=== Begin Enclosure ===
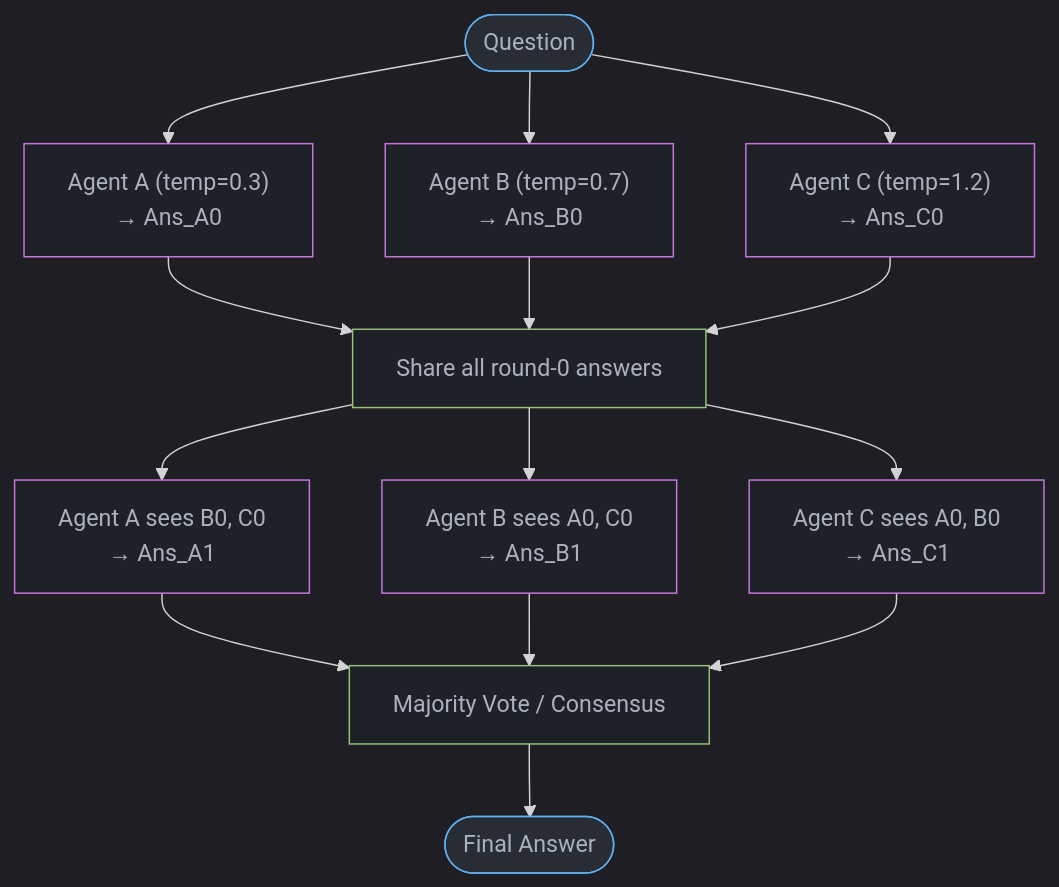
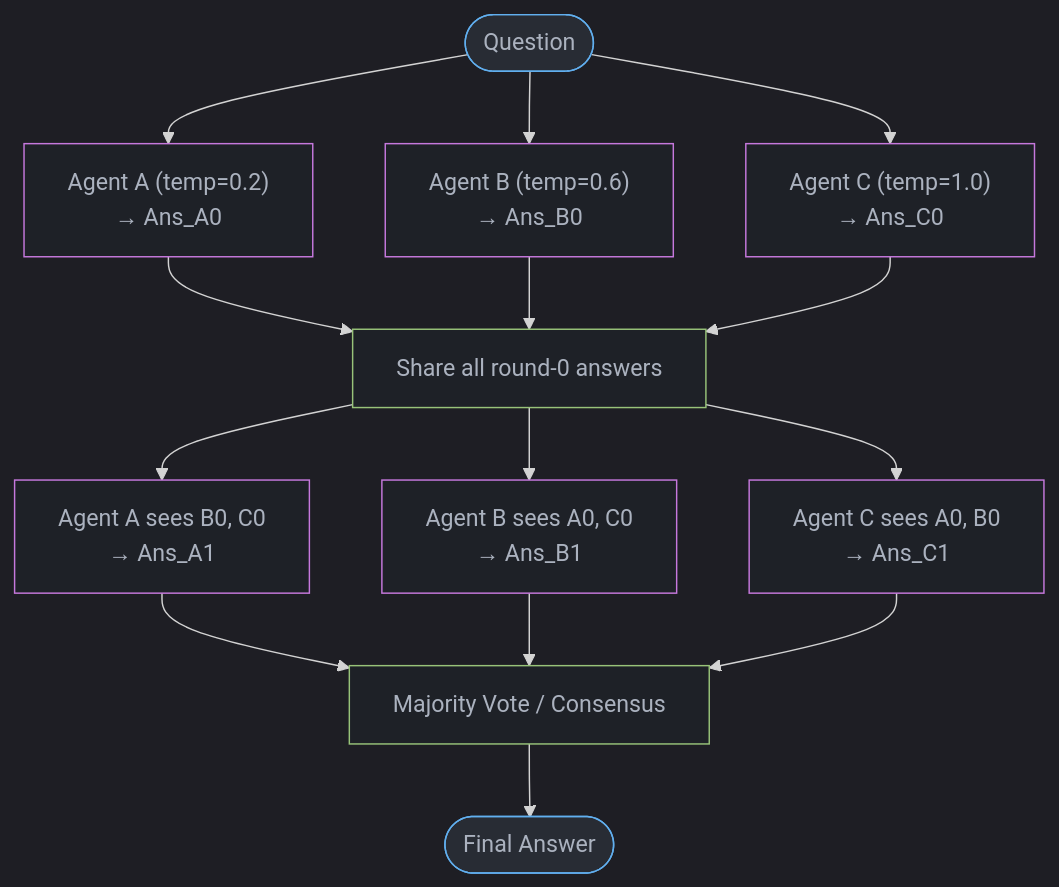
Before and after one commit to rppol/system-design: the first of 5 diagrams in src/main/java/com/rutik/systemdesign/llm/multi_agent_systems/agent_debate_and_consensus.md, drawn with Mermaid. The commit also changed other lines of this file and 113 other files, not shown here.

````diff
--- a/src/main/java/com/rutik/systemdesign/llm/multi_agent_systems/agent_debate_and_consensus.md
+++ b/src/main/java/com/rutik/systemdesign/llm/multi_agent_systems/agent_debate_and_consensus.md
@@ -154,24 +156,24 @@
 ```mermaid
 %%{init: {'flowchart': {'curve': 'basis'}, 'theme': 'dark'}}%%
 flowchart TD
     Q([Question]) --> A0 & B0 & C0
-    A0["Agent A (temp=0.3)\n→ Ans_A0"]
-    B0["Agent B (temp=0.7)\n→ Ans_B0"]
-    C0["Agent C (temp=1.2)\n→ Ans_C0"]
+    A0["Agent A (temp=0.2)\n→ Ans_A0"]
+    B0["Agent B (temp=0.6)\n→ Ans_B0"]
+    C0["Agent C (temp=1.0)\n→ Ans_C0"]
     A0 & B0 & C0 --> Share["Share all round-0 answers"]
     Share --> A1 & B1 & C1
     A1["Agent A sees B0, C0\n→ Ans_A1"]
     B1["Agent B sees A0, C0\n→ Ans_B1"]
     C1["Agent C sees A0, B0\n→ Ans_C1"]
     A1 & B1 & C1 --> Vote["Majority Vote / Consensus"]
     Vote --> Final([Final Answer])
 
     classDef io     fill:#282c34,stroke:#61afef,color:#abb2bf
     classDef proc   fill:#1e2127,stroke:#98c379,color:#abb2bf
     classDef llm    fill:#1e2127,stroke:#c678dd,color:#abb2bf
     classDef store  fill:#1e2127,stroke:#56b6c2,color:#abb2bf
 
     class Q,Final io
     class A0,B0,C0,A1,B1,C1 llm
     class Share,Vote proc
 ```
````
=== End Enclosure ===
### TASK INSTRUCTIONS
Each line that holds the string "classDef" is to be copied from the entries above.

### SOLUTION TO THIS EXERCISE
     classDef io     fill:#282c34,stroke:#61afef,color:#abb2bf
     classDef proc   fill:#1e2127,stroke:#98c379,color:#abb2bf
     classDef llm    fill:#1e2127,stroke:#c678dd,color:#abb2bf
     classDef store  fill:#1e2127,stroke:#56b6c2,color:#abb2bf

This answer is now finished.